A long-read nanopore sequencing platform for Indigenous genomics – Andre Reis, Garvan Institute of Medical Research, Australia

Andre highlighted the hundreds of Aboriginal nations across Australia. However, this diversity is not reflected in currently available human reference genomes. This lack of representation persists in modern global catalogues of human genomic variation, and may exacerbate existing health disparities between Indigenous and non-Indigenous people in Australia.

The National Centre for Indigenous Genomics (NCIG) was established with the goal of bridging the gap between Indigenous communities and genomics. Andre and his team are using nanopore whole-genome sequencing on the PromethION to characterise common variation in four Indigenous communities in northern Australia. They also included individuals of European ancestry for comparison. The read lengths and depths of coverage of sequenced samples enabled structural variant (SV) detection across every genome. They then characterised a non-redundant SV set and short tandem repeats (STRs).

Distinctive genetic architecture was identified between non-NCIG and NCIG communities. Andre showed how projections from plotted SV discovery curves indicate that “there is still a lot more unique Australian variation to be sampled”. The data also revealed that allelic diversity of STR expansions can be community-specific.

Summarising his talk, Andre described how there is “clear separation” in genetic architecture both between non-Indigenous and Indigenous people, and amongst different Indigenous communities; most of the variation specific to Indigenous people was also found to be specific to a given community, and there is still more diversity to be sampled.

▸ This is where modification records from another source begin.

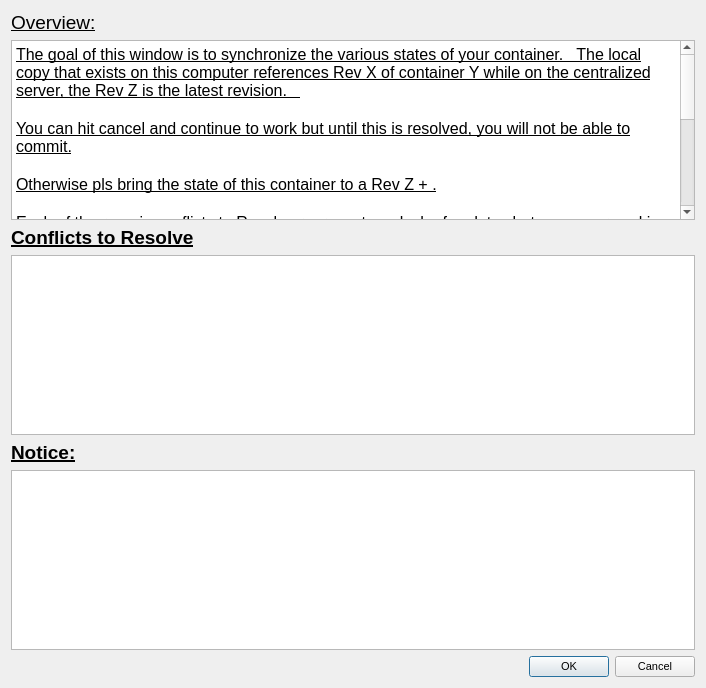
The window that Graphics/UI/ConflictPopUp.ui (inexplicable01/saga) describes before a commit, drawn with Qt 5.
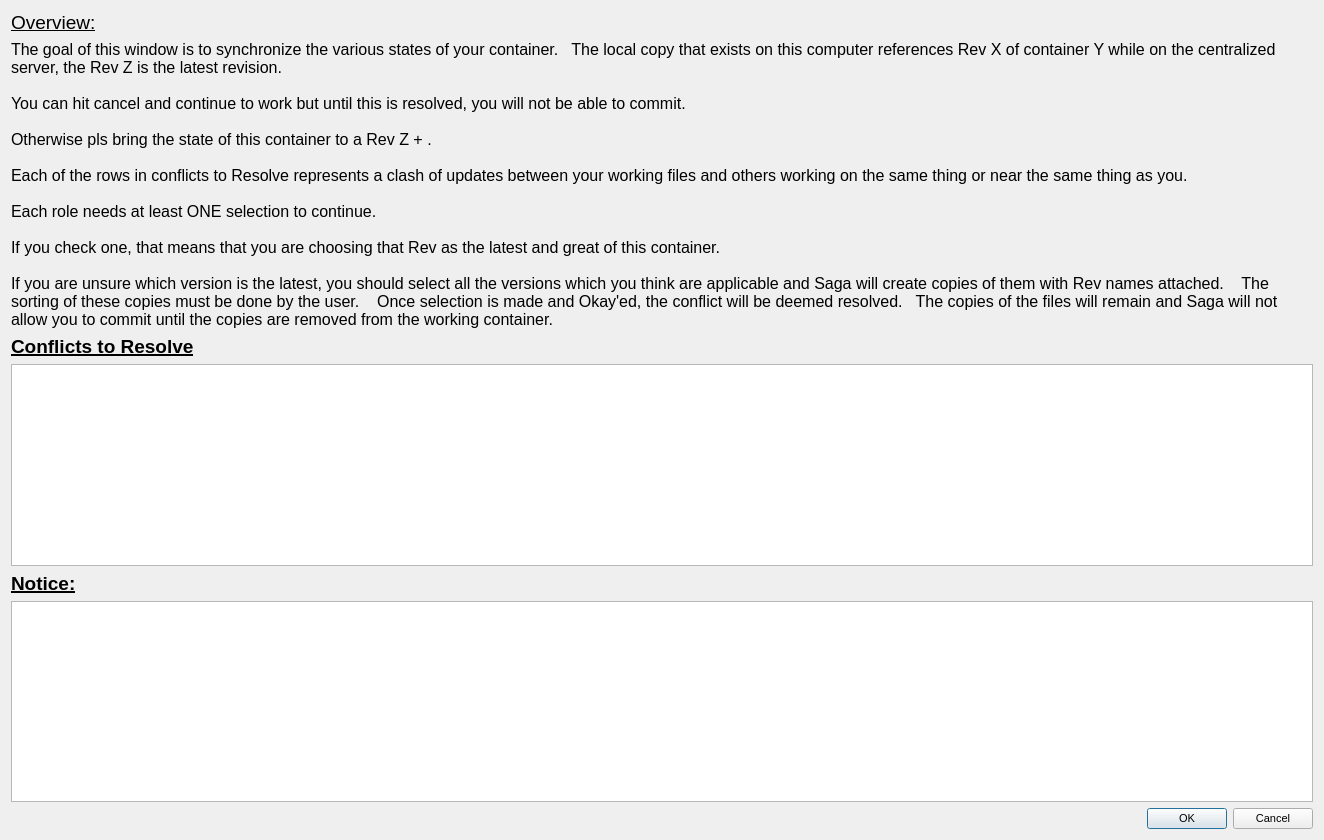
The same window after the commit.

The edit to the form file:
```diff
--- a/Graphics/UI/ConflictPopUp.ui
+++ b/Graphics/UI/ConflictPopUp.ui
@@ -6,8 +6,8 @@
    <rect>
     <x>0</x>
     <y>0</y>
-    <width>706</width>
-    <height>688</height>
+    <width>1324</width>
+    <height>840</height>
    </rect>
   </property>
   <property name="font">
@@ -28,25 +28,35 @@
     </widget>
    </item>
    <item>
-    <widget class="QTextBrowser" name="textBrowser">
-     <property name="html">
-      <string>&lt;!DOCTYPE HTML PUBLIC &quot;-//W3C//DTD HTML 4.0//EN&quot; &quot;http://www.w3.org/TR/REC-html40/strict.dtd&quot;&gt;
-&lt;html&gt;&lt;head&gt;&lt;meta name=&quot;qrichtext&quot; content=&quot;1&quot; /&gt;&lt;style type=&quot;text/css&quot;&gt;
-p, li { white-space: pre-wrap; }
-&lt;/style&gt;&lt;/head&gt;&lt;body style=&quot; font-family:'MS Shell Dlg 2'; font-size:14pt; font-weight:400; font-style:normal;&quot;&gt;
-&lt;p style=&quot; margin-top:0px; margin-bottom:0px; margin-left:0px; margin-right:0px; -qt-block-indent:0; text-indent:0px;&quot;&gt;&lt;span style=&quot; font-size:12pt;&quot;&gt;The goal of this window is to synchronize the various states of your container.   The local copy that exists on this computer references Rev X of container Y while on the centralized server, the Rev Z is the latest revision.   &lt;/span&gt;&lt;/p&gt;
-&lt;p style=&quot;-qt-paragraph-type:empty; margin-top:0px; margin-bottom:0px; margin-left:0px; margin-right:0px; -qt-block-indent:0; text-indent:0px; font-size:12pt;&quot;&gt;&lt;br /&gt;&lt;/p&gt;
-&lt;p style=&quot; margin-top:0px; margin-bottom:0px; margin-left:0px; margin-right:0px; -qt-block-indent:0; text-indent:0px;&quot;&gt;&lt;span style=&quot; font-size:12pt;&quot;&gt;You can hit cancel and continue to work but until this is resolved, you will not be able to commit.&lt;/span&gt;&lt;/p&gt;
-&lt;p style=&quot;-qt-paragraph-type:empty; margin-top:0px; margin-bottom:0px; margin-left:0px; margin-right:0px; -qt-block-indent:0; text-indent:0px; font-size:12pt;&quot;&gt;&lt;br /&gt;&lt;/p&gt;
-&lt;p style=&quot; margin-top:0px; margin-bottom:0px; margin-left:0px; margin-right:0px; -qt-block-indent:0; text-indent:0px;&quot;&gt;&lt;span style=&quot; font-size:12pt;&quot;&gt;Otherwise pls bring the state of this container to a Rev Z + .&lt;/span&gt;&lt;/p&gt;
-&lt;p style=&quot;-qt-paragraph-type:empty; margin-top:0px; margin-bottom:0px; margin-left:0px; margin-right:0px; -qt-block-indent:0; text-indent:0px; font-size:12pt;&quot;&gt;&lt;br /&gt;&lt;/p&gt;
-&lt;p style=&quot; margin-top:0px; margin-bottom:0px; margin-left:0px; margin-right:0px; -qt-block-indent:0; text-indent:0px;&quot;&gt;&lt;span style=&quot; font-size:12pt;&quot;&gt;Each of the rows in conflicts to Resolve represents a clash of updates between your working files and others working on the same thing or near the same thing as you.   &lt;/span&gt;&lt;/p&gt;
-&lt;p style=&quot;-qt-paragraph-type:empty; margin-top:0px; margin-bottom:0px; margin-left:0px; margin-right:0px; -qt-block-indent:0; text-indent:0px; font-size:12pt;&quot;&gt;&lt;br /&gt;&lt;/p&gt;
-&lt;p style=&quot; margin-top:0px; margin-bottom:0px; margin-left:0px; margin-right:0px; -qt-block-indent:0; text-indent:0px;&quot;&gt;&lt;span style=&quot; font-size:12pt;&quot;&gt;Each role needs at least ONE selection to continue.&lt;/span&gt;&lt;/p&gt;
-&lt;p style=&quot;-qt-paragraph-type:empty; margin-top:0px; margin-bottom:0px; margin-left:0px; margin-right:0px; -qt-block-indent:0; text-indent:0px; font-size:12pt;&quot;&gt;&lt;br /&gt;&lt;/p&gt;
-&lt;p style=&quot; margin-top:0px; margin-bottom:0px; margin-left:0px; margin-right:0px; -qt-block-indent:0; text-indent:0px;&quot;&gt;&lt;span style=&quot; font-size:12pt;&quot;&gt;If you check one, that means that you are choosing that Rev as the latest and great of this container.  &lt;/span&gt;&lt;/p&gt;
-&lt;p style=&quot;-qt-paragraph-type:empty; margin-top:0px; margin-bottom:0px; margin-left:0px; margin-right:0px; -qt-block-indent:0; text-indent:0px; font-size:12pt;&quot;&gt;&lt;br /&gt;&lt;/p&gt;
-&lt;p style=&quot; margin-top:0px; margin-bottom:0px; margin-left:0px; margin-right:0px; -qt-block-indent:0; text-indent:0px;&quot;&gt;&lt;span style=&quot; font-size:12pt;&quot;&gt;If you are unsure which version is the latest, you should select all the versions which you think are applicable and Saga will create copies of them with Rev names attached.    The sorting of these copies must be done by the user.    Once selection is made and Okay'ed, the conflict will be deemed resolved.   The copies of the files will remain and Saga will not allow you to commit until the copies are removed from the working container.&lt;/span&gt;&lt;/p&gt;&lt;/body&gt;&lt;/html&gt;</string>
+    <widget class="QLabel" name="label_2">
+     <property name="font">
+      <font>
+       <pointsize>12</pointsize>
+       <weight>50</weight>
+       <bold>false</bold>
+       <underline>false</underline>
+      </font>
+     </property>
+     <property name="text">
+      <string>The goal of this window is to synchronize the various states of your container.   The local copy that exists on this computer references Rev X of container Y while on the centralized server, the Rev Z is the latest revision.   
+
+You can hit cancel and continue to work but until this is resolved, you will not be able to commit.
+
+Otherwise pls bring the state of this container to a Rev Z + .
+
+Each of the rows in conflicts to Resolve represents a clash of updates between your working files and others working on the same thing or near the same thing as you.   
+
+Each role needs at least ONE selection to continue.
+
+If you check one, that means that you are choosing that Rev as the latest and great of this container.  
+
+If you are unsure which version is the latest, you should select all the versions which you think are applicable and Saga will create copies of them with Rev names attached.    The sorting of these copies must be done by the user.    Once selection is made and Okay'ed, the conflict will be deemed resolved.   The copies of the files will remain and Saga will not allow you to commit until the copies are removed from the working container.</string>
+     </property>
+     <property name="textFormat">
+      <enum>Qt::AutoText</enum>
+     </property>
+     <property name="wordWrap">
+      <bool>true</bool>
      </property>
     </widget>
    </item>
```
Left out of the diff: 10 changed lines with no effect on the pictures.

It’s been another fantastic Nanopore Community Meeting and we’re delighted to share the dates for next year’s London Calling:17th – 19th May. Tickets will be available on 4th January!